Can you get fired in Germany for being sick?

Can you get fired in Germany for being sick? And when is a dismissal due to illness even legal?

Germany tends to be among the more employee-friendly countries, especially when it comes to firing employees. However, you still can get fired in Germany, and actually, even for health reasons. There is a widespread misconception that a dismissal due to illness is illegal in Germany. Wrong. On the other hand, there are employees who are afraid of being fired for being sick once for more than a few days. In theory, they should also be wrong. But when can employees get fired for being sick in Germany? What are the requirements? And how can you defend yourself against unfair dismissal due to illness? This blog article answers these and other questions.

Terminations due to illness are generally permissible in Germany. However, there are rather high hurdles. If an employee has protection under the German Dismissal Protection Act, there are only three valid reasons for a termination. Personal reasons, conduct or “operational requirements”. A dismissal due to illness is regarded a dismissal for personal reasons. And for this, very strict requirements apply. A termination can be pronounced, for example, if an employee can no longer fulfill the employment contract due to illness. The termination is effective if the employee is permanently unable to work. Furthermore, the termination of the employment relationship is also “socially justified”. Rarely, theses requirements are met and acceepted by the labor courts. Hence, dismissals due to illness are possible, but the other 2 categories are more frequent:

reasons for a termination statistics

What conditions apply for a dismissal for sickness?

An employer is not generally allowed to give notice simply because you are ill. Only if an employee is absent often or for a very long time because of illness, an employer can legally dismiss him/her, if the following conditions are met:

  • There is a negative “health prognosis”
  • The absence due to illness has serious consequences for the employer’s financial and operational interests and
  • The employer’s interests outweigh those of the employee.

The employer must also prove the above items:

  • Negative “health prognosis”: An employer must not only prove that the employee was frequently unable to work in the past due to illness, but also that this is also to be expected in the future. Which is possible for a chronic disease, but not with a recovered illness. As a rule of thumb, the employer can terminate the contract if there is no positive forecast for the next 24 months.
  • Disruption of operations or finances: An employer must also prove that the absence of the employee causes significant disruption to the employers operations or financial burdens. This is easier to prove in smaller companies, for example, if an employee’s frequent absences reduces turnover, if other employees are often more burdened, or if the employer has to continue paying wages in the case of frequent short absences due to illness.
  • “Balancing of interests”: Last, but not least, an employer must prove that his interests outweigh the interest of the employee to keep his job. Not an easy task. The courts will assess this aspect on a case-by-case basis, for example, differently in the case of a serious illness in a long-term, problem-free employment relationship compared to a short employment relationship characterised by frequent absences due to illness.

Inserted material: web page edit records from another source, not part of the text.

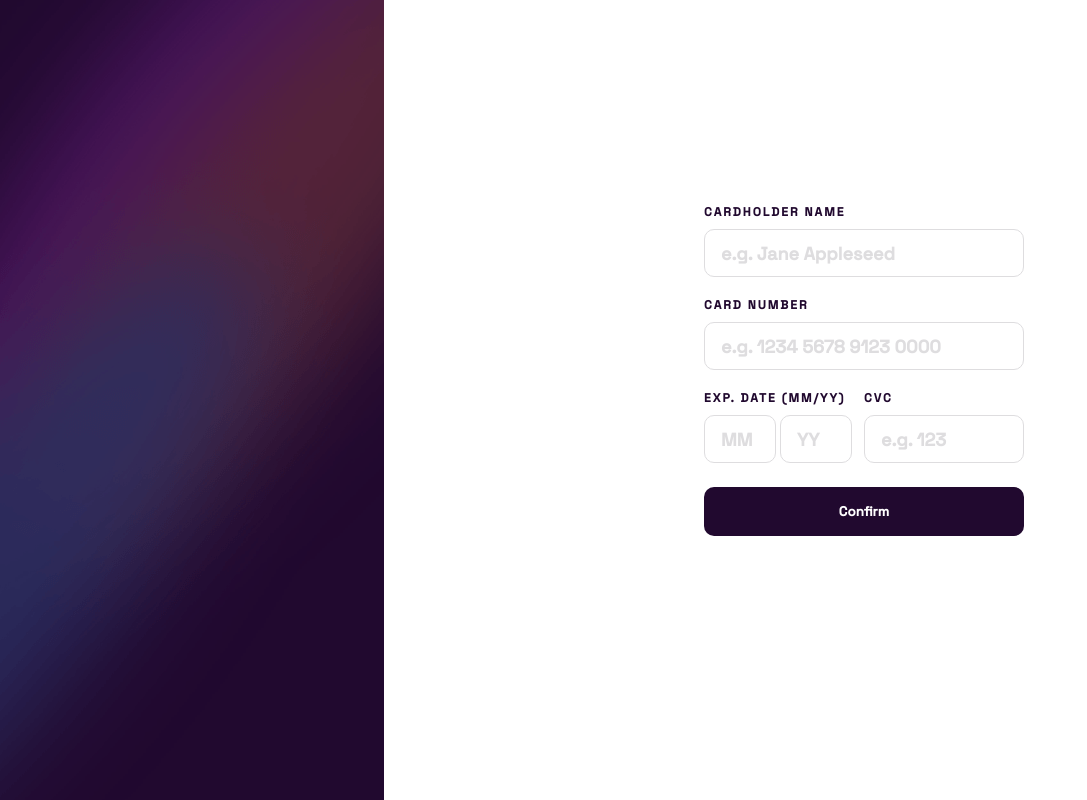
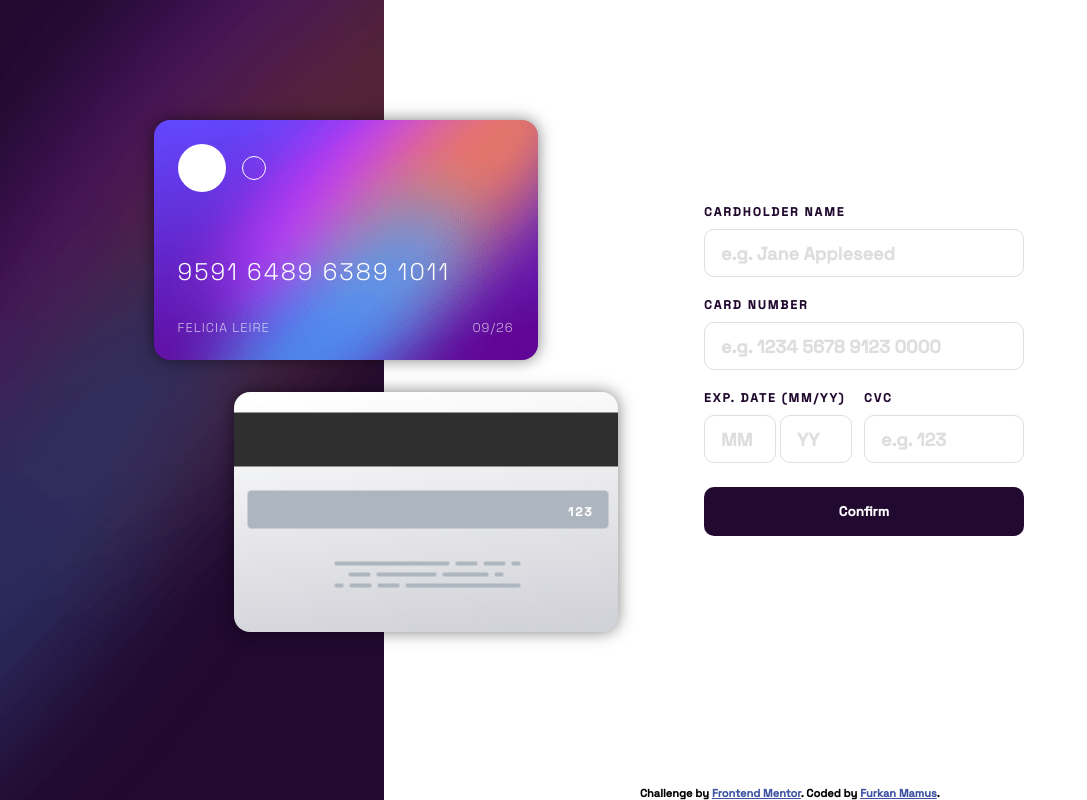
Before and after one commit to fmamus/Interactive-card-details-form, a plain HTML site: page index.html in a window 1280 px wide. Shown: the whole page, without its empty margins (0-1087 px from the left). Drawn offline with Linux system fonts and the light colour scheme.

Commit message:
added some validation

```diff
--- a/app.js
+++ b/app.js
@@ -4,6 +4,8 @@ const cardDateMonth = document.getElementById('card-date-month');
 const cardDateYear = document.getElementById('card-date-year');
 const cardCvc = document.getElementById('card-cvc');
 const button = document.getElementById('button');
+
+const regName = /^[a-zA-Z]+( [a-zA-Z]+)+$/;
 
 cardNumber.addEventListener('keyup', () => {
     if (cardNumber.value.length > 16) {
@@ -35,22 +37,26 @@ cardCvc.addEventListener('keyup', () => {
 
 //Name
 
-button.addEventListener('click', () => {
-    if (userName.value.length == 0) {
+button.addEventListener('click', () =>{
+    if(regName.test(userName.value) === false){
+        userName.style.borderColor = "hsl(0, 100%, 66%)";
+        document.getElementById("nameValidMessage").style.display = "block";
+    }else{
+        userName.style.borderColor = "hsl(270, 3%, 87%)";
+        document.getElementById("nameValidMessage").style.display = "none";
+    }
+    console.log(regName.test(userName.value));
+})
+
+
+userName.addEventListener('keydown', () =>{
+    if(!regName.test(userName.value)){
         document.getElementById("nameValidMessage").style.display = "block";
         userName.style.borderColor = "hsl(0, 100%, 66%)";
-    } else {
+    }else{
         document.getElementById("nameValidMessage").style.display = "none";
         userName.style.borderColor = "hsl(270, 3%, 87%)";
     }
-})
-
-userName.addEventListener('keydown', () =>{
-    if(userName.value.length != 0){
-        return;
-    }
-    document.getElementById("nameValidMessage").style.display = "none";
-    userName.style.borderColor = "hsl(270, 3%, 87%)";
 })
 
 //Card Number
@@ -127,7 +133,11 @@ cardDateMonth.addEventListener('keyup', () => {
 button.addEventListener('click', () => {
     if (cardDateYear.value.length == 0) {
         cardDateYear.style.borderColor = "hsl(0, 100%, 66%)";
-    } else {
+    }
+    else if (cardDateYear.value < new Date().getFullYear().toString().slice(-2)) {
+        cardDateYear.style.borderColor = "hsl(0, 100%, 66%)";
+    }
+    else {
         cardDateYear.style.borderColor = "hsl(270, 3%, 87%)";
     }
 })
@@ -146,16 +156,12 @@ button.addEventListener('click', () => {
     if (cardCvc.value.length == 0) {
         document.getElementById("cvcValidMessage").style.display = "block";
         cardCvc.style.borderColor = "hsl(0, 100%, 66%)";
-    } else {
+    }
+    else if(cardCvc.value.length < 3 && cardCvc.value.length > 0){
+        cardCvc.style.borderColor = "hsl(0, 100%, 66%)";
+    }
+    else{
         document.getElementById("cvcValidMessage").style.display = "none";
-        cardCvc.style.borderColor = "hsl(270, 3%, 87%)";
-    }
-})
-
-button.addEventListener('click', () => {
-    if (cardCvc.value.length > 0 && cardCvc.value.length < 3) {
-        cardCvc.style.borderColor = "hsl(0, 100%, 66%)";
-    } else {
         cardCvc.style.borderColor = "hsl(270, 3%, 87%)";
     }
 })
--- a/index.html
+++ b/index.html
@@ -18,14 +18,41 @@
 </head>
 <body>
 
-  <div id="left-side"></div>
+  <div id="left-side">
+    <div class="card">
+      <div id="card-front">
+        <div class="card-logos">
+          <div id="logo"></div>
+          <div id="smallCircle"></div>
+        </div>
+        <div class="card-number">
+          <div class="card-number-on-card">
+            <p>9591 6489 6389 1011</p>
+          </div>
+        </div>
+        <div class="card-name-date">
+          <div class="card-name-on-card">
+            <p>Felicia Leire</p>
+          </div>
+          <div class="card-date-on-card">
+            <p>09/26</p>
+          </div>
+        </div>
+      </div>
+      <div id="card-back">
+        <div class="card-cvc-on-card">
+          <p>123</p>
+        </div>
+      </div>
+    </div>
+  </div>
   <div id="right-side">
     <div class="container">
       <div class="form">
         <div class="name">
           <label for="name">cardholder name</label>
           <input type="text" id="name" placeholder="e.g. Jane Appleseed">
-          <span id="nameValidMessage">Can't be blank</span>
+          <span id="nameValidMessage">Invalid Name</span>
         </div>
         <div class="card-number">
           <label for="card-number">card number</label>
@@ -50,12 +77,11 @@
         </div>
       </div>
     </div>
+    <div class="attribution">
+      Challenge by <a href="https://www.frontendmentor.io?ref=challenge" target="_blank">Frontend Mentor</a>.
+      Coded by <a href="#">Furkan Mamus</a>.
+    </div>
   </div>
-
-  <!-- <div class="attribution">
-    Challenge by <a href="https://www.frontendmentor.io?ref=challenge" target="_blank">Frontend Mentor</a>.
-    Coded by <a href="#">Furkan Mamus</a>.
-  </div> -->
 
   <script src="app.js"></script>
 </body>
--- a/style.css
+++ b/style.css
@@ -1,4 +1,4 @@
-@import url('https://fonts.googleapis.com/css2?family=Space+Grotesk:wght@500&display=swap');
+@import url('https://fonts.googleapis.com/css2?family=Space+Grotesk:wght@300;500&display=swap');
 
 :root{
     --white: hsl(0, 0%, 100%);
@@ -62,6 +62,93 @@ span{
 .card-number,
 .card-date{
     margin-bottom: 1rem;
+}
+
+.card{
+    position: relative;
+    top: 15%;
+    left: 40%
+}
+
+#card-front,
+#card-back{
+    width: 24rem;
+    height: 15rem;
+    background-color: var(--white);
+    border-radius: 1rem;
+    box-shadow: 0 0 1rem rgba(0, 0, 0, .5);
+    display: flex;
+    flex-direction: column;
+    padding: 1.5rem;
+    position: relative;
+    color: #fff;
+}
+
+#card-front{
+    background-image: url('images/bg-card-front.png');
+    background-repeat: no-repeat;
+    background-position: top right;
+}
+
+#card-front .card-logos{
+    display: flex;
+    align-items: center;
+}
+
+#card-front .card-number{
+    margin-top: 4rem;
+}
+
+#card-front .card-number .card-number-on-card p{
+    font-size: 1.5rem;
+    letter-spacing: 2px;
+    font-weight: 300;
+}
+
+#card-front .card-name-date{
+    display: flex;
+    justify-content: space-between;
+    align-items: center;
+    margin-top: 1rem;
+}
+
+#card-front .card-name-date p{
+    font-size: .8rem;
+    letter-spacing: 1px;
+    font-weight: 300;
+    opacity: .7;
+    text-transform: uppercase;
+}
+
+#card-front #logo{
+    width: 3rem;
+    height: 3rem;
+    background-color: #fff;
+    border-radius: 50%;
+}
+
+#card-front #smallCircle{
+    width: 1.5rem;
+    height: 1.5rem;
+    border: 1px solid #fff;
+    border-radius: 50%;
+    margin-left: 1rem;
+}
+
+#card-back{
+    background-image: url('images/bg-card-back.png');
+    background-repeat: no-repeat;
+    background-position: center;
+    display: flex;
+    align-items: flex-end;
+    justify-content: center;
+    margin-top: 2rem;
+    margin-left: 5rem;
+}
+
+#card-back .card-cvc-on-card p{
+    letter-spacing: 2px;
+    font-size: .75rem;
 }
 
 #left-side{
@@ -150,4 +237,10 @@ span{
                       linear-gradient(to right, orange, yellow);
     background-origin: border-box;
     background-clip: padding-box, border-box;
-  }
+}
+
+#right-side .attribution{
+    position: absolute;
+    bottom: 0;
+    left: 50%;
+}
```
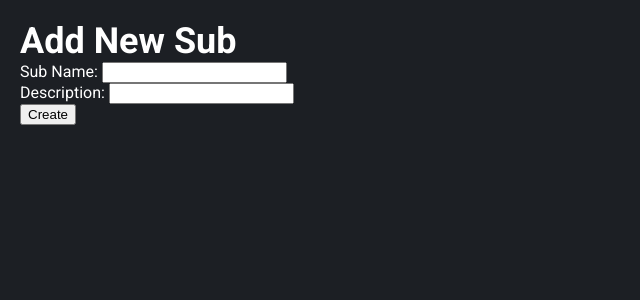
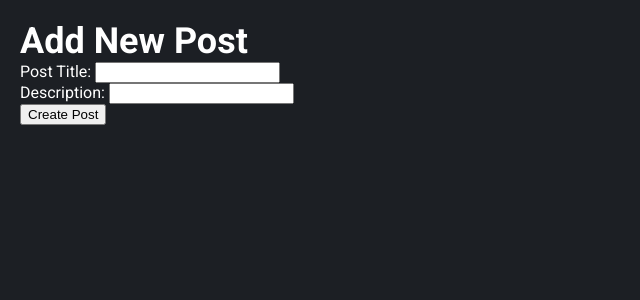
Before and after one commit to mikeyshean/django-reddit, a Django app: page /r/1/new/ in a window 1280 px wide. Shown: the top 300 px of the page, without its empty margins (0-640 px from the left). Run offline with Django 3.2, Linux system fonts and the light colour scheme.

Commit message:
Add NewPost view/template.

```diff
--- /dev/null
+++ b/my_reddit/templates/my_reddit/new_post.html
@@ -0,0 +1,15 @@
+{% include 'my_reddit/partials/assets.html' %}
+<h1>Add New Post</h1>
+
+<form class="new_post_form" action="{% url 'my_reddit:sub' sub_id %}" method="post">
+  {% csrf_token %}
+  <label for="post_title">Post Title:</label>
+  <input type="text" name="title" id="post_title" value=""><br>
+
+  <label for="post_text">Description:</label>
+  <input type="text" name="text" id="post_text" value=""><br>
+
+  <input type="hidden" name="sub_id" value="{{ sub_id }}">
+
+  <input type="submit" value="Create Post">
+</form>
--- a/my_reddit/templates/my_reddit/sub_show.html
+++ b/my_reddit/templates/my_reddit/sub_show.html
@@ -1,7 +1,7 @@
 {% include 'my_reddit/partials/assets.html' %}
 {% include 'my_reddit/partials/nav.html' %}
 <h2>{{ sub.name }}</h2>
-
+<a href="{% url 'my_reddit:new_post' sub.id %}">Create New Post</a>
 <ul>
   {% for post in sub.posts.all %}
       <li><a href="{% url 'my_reddit:post' sub.id post.id %}">{{ post.title }}</a>  --  {{ post.author.name }}</li>
--- a/my_reddit/urls.py
+++ b/my_reddit/urls.py
@@ -3,8 +3,9 @@ from . import views
 
 urlpatterns = [
     url(r'^$', views.IndexView.as_view(), name='index'),
-    url(r'new/', views.new_sub, name='new_sub'),
+    url(r'^new/', views.new_sub, name='new_sub'),
     url(r'^(?P<pk>[0-9]+)/$', views.SubView.as_view(), name='sub'),
+    url(r'^(?P<sub_id>[0-9]+)/new/$', views.new_post, name='new_post'),
     url(r'^(?P<sub_id>[0-9]+)/post/(?P<post_id>[0-9]+)/$', views.post_view, name='post'),
     url(r'^(?P<sub_id>[0-9]+)/post/(?P<post_id>[0-9]+)/comment/$', views.parent_comment, name='parent_comment'),
     url(r'^comments/(?P<pk>[0-9]+)/$', views.CommentView.as_view(), name='comment'),
--- a/my_reddit/views.py
+++ b/my_reddit/views.py
@@ -18,13 +18,45 @@ class IndexView(generic.ListView):
         return HttpResponseRedirect(reverse('my_reddit:sub', args=(sub.id,)))
 
 def new_sub(request):
+    print "SUB"
     return render(request, 'my_reddit/new_sub.html')
 
 class SubView(generic.DetailView):
-    template_name = 'my_reddit/sub_show.html'
 
-    def get_queryset(self):
-        return Sub.objects.prefetch_related("posts__author")
+    def get(self, request, *args, **kwargs):
+        template_name = 'my_reddit/sub_show.html'
+        sub = get_object_or_404(
+            Sub.objects.prefetch_related("posts__author"),
+            pk=kwargs['pk']
+        )
+
+        return render(request, template_name, { 'sub': sub })
+
+    def post(self, request, *args, **kwargs):
+        title = request.POST['title']
+        text = request.POST['text']
+        sub_id = request.POST['sub_id']
+
+        post = Post.objects.create(title=title, text=text, sub_id=sub_id, author_id=1)
+        return HttpResponseRedirect(reverse('my_reddit:post', args=(sub_id,post.id)))
+
+def new_post(request, sub_id):
+    print "YOLO"
+    return render(request, 'my_reddit/new_post.html', { 'sub_id': sub_id })
+
+def post_view(request, sub_id, post_id):
+    ## Work on pre-fetching nested comments:
+
+    # top_level_comments = Comment.objects.filter(parent_id=null)
+    # post = Post.objects.prefetch_related(
+    #     Prefetch(
+    #         "comments__author",
+    #         queryset=top_level_comments,
+    #         to_attr='top_comments'
+    #     )).get(pk=post_id)
+
+    post = Post.objects.prefetch_related("comments__author").get(pk=post_id)
+    return render(request, 'my_reddit/post_show.html', { 'post': post })
 
 class CommentView(generic.DetailView):
 
@@ -48,20 +80,6 @@ class CommentView(generic.DetailView):
         return HttpResponseRedirect(reverse('my_reddit:comment', args=(parent.id,)))
 
 
-def post_view(request, sub_id, post_id):
-    ## Work on pre-fetching nested comments:
-
-    # top_level_comments = Comment.objects.filter(parent_id=null)
-    # post = Post.objects.prefetch_related(
-    #     Prefetch(
-    #         "comments__author",
-    #         queryset=top_level_comments,
-    #         to_attr='top_comments'
-    #     )).get(pk=post_id)
-
-    post = Post.objects.prefetch_related("comments__author").get(pk=post_id)
-    return render(request, 'my_reddit/post_show.html', { 'post': post })
-
 def parent_comment(request, sub_id, post_id):
     post = get_object_or_404(Post, pk=post_id)
     post.comments.create(
```
Also changed, not shown: 2 other files.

Is a warning required?

A warning is not required to be legally terminated in Germany for being sick. In the case of a “personal” termination, the employee is not accused of any “manageable” misconduct. In most cases, the employee cannot do much about being sick. Hence, a warning makes no sense, and is, according to the case law of the German labor courts, unnecessary.

“Edge cases”: Sick during probationary period

Different rules apply during the probationary period; a dismissal due to illness is indeed possible, as the statutory protection against dismissal only applies after the probationary period of 6 months. During the first 6 months of employment, a termination due to illness is possible with a notice period of 14 days. This is one of the few “edge cases” when you can get fired in Germany for being sick.

What can you do if you are dismissed due to illness?

You can get legally fired for being sick in Germany. However, the bar is high and your chances – at least for a good severance pay – are good. If you have received a notice of termination for personal reasons, you should discuss how to proceed with an expert. This should ideally be a lawyer who specializes in employment law (information on this can be found here in our guide to termination).

In any case, you should act quickly. With the three weeks after the receipt of a notice of termination, you must file an action for protection against unfair dismissal. It is important that an expert in labor law carefully examines whether the dismissal due to illness is effective. This is also true if you come to the conclusion that you have no interest to continue working for company. Even if you have a new job in mind, an invalid termination will trigger a higher amount of severance payment. You can get a rough overview of the amount of a severance payment here with our severance payment calculator.

All information on our website is of an editorial nature and expressly does not constitute legal advice. Naturally, we have made every effort to ensure the accuracy of the information and links contained on this website. Nevertheless, we cannot guarantee the accuracy of the information. It is in no way a substitute for legal advice from a lawyer.